Organized Balkan route
In December and January and February, the Balkan refugee route was jointly controlled by all the EU states. According to the 2003 Dublin III Regulation, a refugee should submit his/her application for asylum in the first EU country he enters. This is intended to prevent illegal trafficking and, in particular, the submission of multiple asylum applications in several countries at the same time.
Austria and Germany used the “sovereignty clause” in the Balkan III Regulation to take over responsibility for processing applications. Fingerprints were taken and people registered in individual states, so that the number and identity of the people could be monitored. Refugees were told to give their fingerprints, show their identity, and informed that they could travel onto their country of choice without legal consequences.

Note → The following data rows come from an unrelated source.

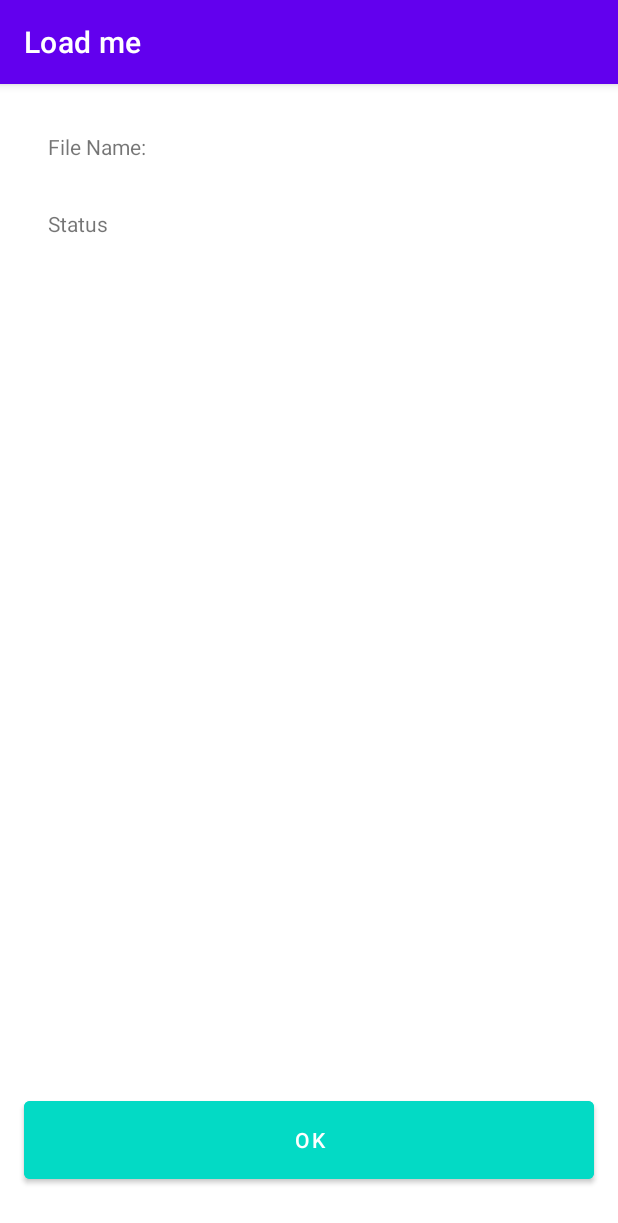
After one commit to bugsfunny/LoadMe, an Android app: the DetailActivity screen opened directly, with no data from a screen before it, on a phone screen of 412 x 824 dp. The commit adds this screen. Shown: the top 1223 px of the screen. Run offline under Robolectric (Android 15) with nearby library versions, the phone set to English and light mode, and no system bars.

```diff
--- a/app/src/main/AndroidManifest.xml
+++ b/app/src/main/AndroidManifest.xml
@@ -1,6 +1,8 @@
 <?xml version="1.0" encoding="utf-8"?>
 <manifest xmlns:android="http://schemas.android.com/apk/res/android"
     package="com.goodayedi.loadme">
+
+    <uses-permission android:name="android.permission.INTERNET"/>
 
     <application
         android:allowBackup="true"
@@ -9,6 +11,7 @@
         android:roundIcon="@mipmap/ic_launcher_round"
         android:supportsRtl="true"
         android:theme="@style/Theme.LoadMe">
+        <activity android:name=".DetailActivity" />
         <activity android:name=".MainActivity">
             <intent-filter>
                 <action android:name="android.intent.action.MAIN" />
--- /dev/null
+++ b/app/src/main/java/com/goodayedi/loadme/DetailActivity.kt
@@ -0,0 +1,34 @@
+package com.goodayedi.loadme
+
+import androidx.appcompat.app.AppCompatActivity
+import android.os.Bundle
+import android.util.Log
+import android.widget.Button
+import android.widget.TextView
+
+class DetailActivity : AppCompatActivity() {
+
+    lateinit var fileTextView: TextView
+    lateinit var statusTextView: TextView
+    lateinit var okButton: Button
+
+    override fun onCreate(savedInstanceState: Bundle?) {
+        super.onCreate(savedInstanceState)
+        setContentView(R.layout.activity_datail)
+
+        fileTextView = findViewById(R.id.textView_file_name)
+        statusTextView = findViewById(R.id.textView_status)
+        okButton = findViewById(R.id.button_back)
+
+        val file = intent.getStringExtra("fileName")
+        val status = intent.getStringExtra("status")
+
+        fileTextView.text = file
+        statusTextView.text = status
+
+        okButton.setOnClickListener {
+            finish()
+        }
+
+    }
+}
--- /dev/null
+++ b/app/src/main/res/layout/activity_datail.xml
@@ -0,0 +1,65 @@
+<?xml version="1.0" encoding="utf-8"?>
+<androidx.constraintlayout.widget.ConstraintLayout xmlns:android="http://schemas.android.com/apk/res/android"
+    xmlns:app="http://schemas.android.com/apk/res-auto"
+    xmlns:tools="http://schemas.android.com/tools"
+    android:layout_width="match_parent"
+    android:layout_height="match_parent"
+    tools:context=".DetailActivity">
+
+    <TextView
+        android:id="@+id/textView_file_name"
+        android:layout_width="0dp"
+        android:layout_height="wrap_content"
+        android:layout_marginTop="32dp"
+        android:layout_marginEnd="32dp"
+        app:layout_constraintEnd_toEndOf="parent"
+        app:layout_constraintStart_toEndOf="@+id/textView_file_name_label"
+        app:layout_constraintTop_toTopOf="parent"
+        tools:text="@string/app_name" />
+
+    <TextView
+        android:id="@+id/textView_file_name_label"
+        android:layout_width="0dp"
+        android:layout_height="wrap_content"
+        android:layout_marginStart="32dp"
+        android:layout_marginTop="32dp"
+        android:text="@string/file_name_label"
+        app:layout_constraintEnd_toStartOf="@+id/textView_file_name"
+        app:layout_constraintStart_toStartOf="parent"
+        app:layout_constraintTop_toTopOf="parent" />
+
+    <TextView
+        android:id="@+id/textView_status_label"
+        android:layout_width="0dp"
+        android:layout_height="wrap_content"
+        android:layout_marginStart="32dp"
+        android:text="@string/status"
+        app:layout_constraintBaseline_toBaselineOf="@+id/textView_status"
+        app:layout_constraintEnd_toStartOf="@id/textView_status"
+        app:layout_constraintStart_toStartOf="parent" />
+
+    <TextView
+        android:id="@+id/textView_status"
+        android:layout_width="0dp"
+        android:layout_height="wrap_content"
+        android:layout_marginTop="32dp"
+        android:layout_marginEnd="32dp"
+        app:layout_constraintEnd_toEndOf="parent"
+        app:layout_constraintStart_toEndOf="@+id/textView_status_label"
+        app:layout_constraintTop_toBottomOf="@+id/textView_file_name"
+        tools:text="@string/app_name" />
+
+    <Button
+        android:id="@+id/button_back"
+        android:layout_width="0dp"
+        android:layout_height="64dp"
+        android:layout_marginStart="16dp"
+        android:layout_marginEnd="16dp"
+        android:layout_marginBottom="32dp"
+        android:backgroundTint="?colorSecondary"
+        tools:text="OK"
+        android:text="@string/ok"
+        app:layout_constraintBottom_toBottomOf="parent"
+        app:layout_constraintEnd_toEndOf="parent"
+        app:layout_constraintStart_toStartOf="parent" />
+</androidx.constraintlayout.widget.ConstraintLayout>
--- a/app/src/main/res/values/strings.xml
+++ b/app/src/main/res/values/strings.xml
@@ -6,5 +6,11 @@
     <string name="glide_description">Glide - Image Loading Library by BumpTech</string>
     <string name="current_app_description">LoadApp - current repository by Udacity</string>
     <string name="retrofit_description">Retrofit - Type-safe HTTP client for Android and Java by Square, Inc</string>
+    <string name="check_status">Check the status</string>
+    <string name="notification_title">Udacity: Android Kotlin Nanodegree</string>
     <string name="icon_download">icon download</string>
+    <string name="file_name_label">File Name:</string>
+    <string name="status">Status</string>
+    <string name="app_description">Download files from Internet</string>
+    <string name="ok">ok</string>
 </resources>
```
Also changed, not shown: app/src/main/java/com/goodayedi/loadme/DownloadButton.kt (+51 -6 lines), app/src/main/java/com/goodayedi/loadme/LoadingStatus.kt (deleted, +0 -13 lines), app/src/main/java/com/goodayedi/loadme/MainActivity.kt (+136 -23 lines), app/src/main/java/com/goodayedi/loadme/util/ButtonState.kt (added, +7 -0 lines), app/src/main/java/com/goodayedi/loadme/util/NotificationUtils.kt (added, +54 -0 lines), app/src/main/res/layout/activity_main.xml (+4 -3 lines).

Now the practice looks quite different and the Austrian authorities have sent requests for refugee transfers under the Dublin Regulation to Croatia.

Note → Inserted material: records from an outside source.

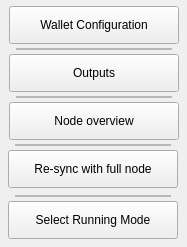
Above: core_desktop/navmenuconfigcoldwlt.ui from 0xkobe/mwc-wallet before the change. Below: the same form after it.
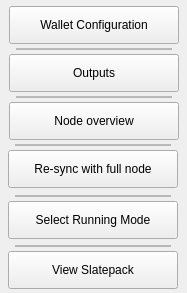
That is the form after the change. Custom widgets are drawn as their Qt base class.

Commit message: https://github.com/mwcproject/mwc-qt-wallet/issues/684 - Slatepacks integration

Diff of the .ui file:
```diff
--- a/core_desktop/navmenuconfigcoldwlt.ui
+++ b/core_desktop/navmenuconfigcoldwlt.ui
@@ -7,7 +7,7 @@
     <x>0</x>
     <y>0</y>
     <width>187</width>
-    <height>247</height>
+    <height>293</height>
    </rect>
   </property>
   <property name="windowTitle">
@@ -145,6 +145,35 @@
     <string>Select Running Mode</string>
    </property>
   </widget>
+  <widget class="control::NavMenuButton" name="viewSlatepackContentButton">
+   <property name="geometry">
+    <rect>
+     <x>8</x>
+     <y>251</y>
+     <width>170</width>
+     <height>38</height>
+    </rect>
+   </property>
+   <property name="text">
+    <string>View Slatepack</string>
+   </property>
+  </widget>
+  <widget class="control::MwcFrameWithBorder" name="frame_7">
+   <property name="geometry">
+    <rect>
+     <x>15</x>
+     <y>245</y>
+     <width>156</width>
+     <height>2</height>
+    </rect>
+   </property>
+   <property name="frameShape">
+    <enum>QFrame::StyledPanel</enum>
+   </property>
+   <property name="frameShadow">
+    <enum>QFrame::Raised</enum>
+   </property>
+  </widget>
  </widget>
  <customwidgets>
   <customwidget>
```
The commit also changes 120 other files.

Silence as consent
Croatia simply has not responded to the requests from Austria. The Austrian authorities have taken their silence as consent to take over the asylum procedures. Obviously, the inactivity of the Croatian authorities is being used by the Austrian Authorities to “get rid of” many asylum seekers as quickly as possible.
For some weeks now, Austria has been deporting well-integrated, German-speaking refugees to Croatia. Often this is done with some cruelty—families are separated, and people are picked up by the police from hospitals and schools. In Croatia the refugees face overloaded and poorly supplied camps. And legal uncertainty: Croatia has not given its consent. And so, another gruelling wait starts, in very bad conditions.
Inhuman and cruel
We find this policy inhumane. That refugees—who have already completed German courses; have friends and job opportunities in Austria; are involved in associations, communities and families; whose family members already have asylum in Austria; are role-models for integration—are torn from their new lives. After 10 months of waiting, in which they have done everything that the politicians demanded—learning German, integrating, helping—they are punished with deportation. What they were told (that giving their fingerprints has no consequences) has suddenly ceased to be true.
We, as people who have provided aid, are dismayed and personally deeply affected. We have invited some of these people into our families, have been with them daily since February, and have given them time, money, compassion and love. Now they are to be torn out of our lives. Even dependents, which our association scholarship4you have cared for, are affected.
We call for the immediate halt of deportations to Croatia under the Dublin Regulations for all asylum seekers who registered in Austria up to the time of the official closure of the Balkan route in March 2016. These deportations are, in our opinion, contrary to the purpose of the Dublin Regulation and morally and humanly inacceptable. The asylum procedure of these people should be continued and completed in Austria.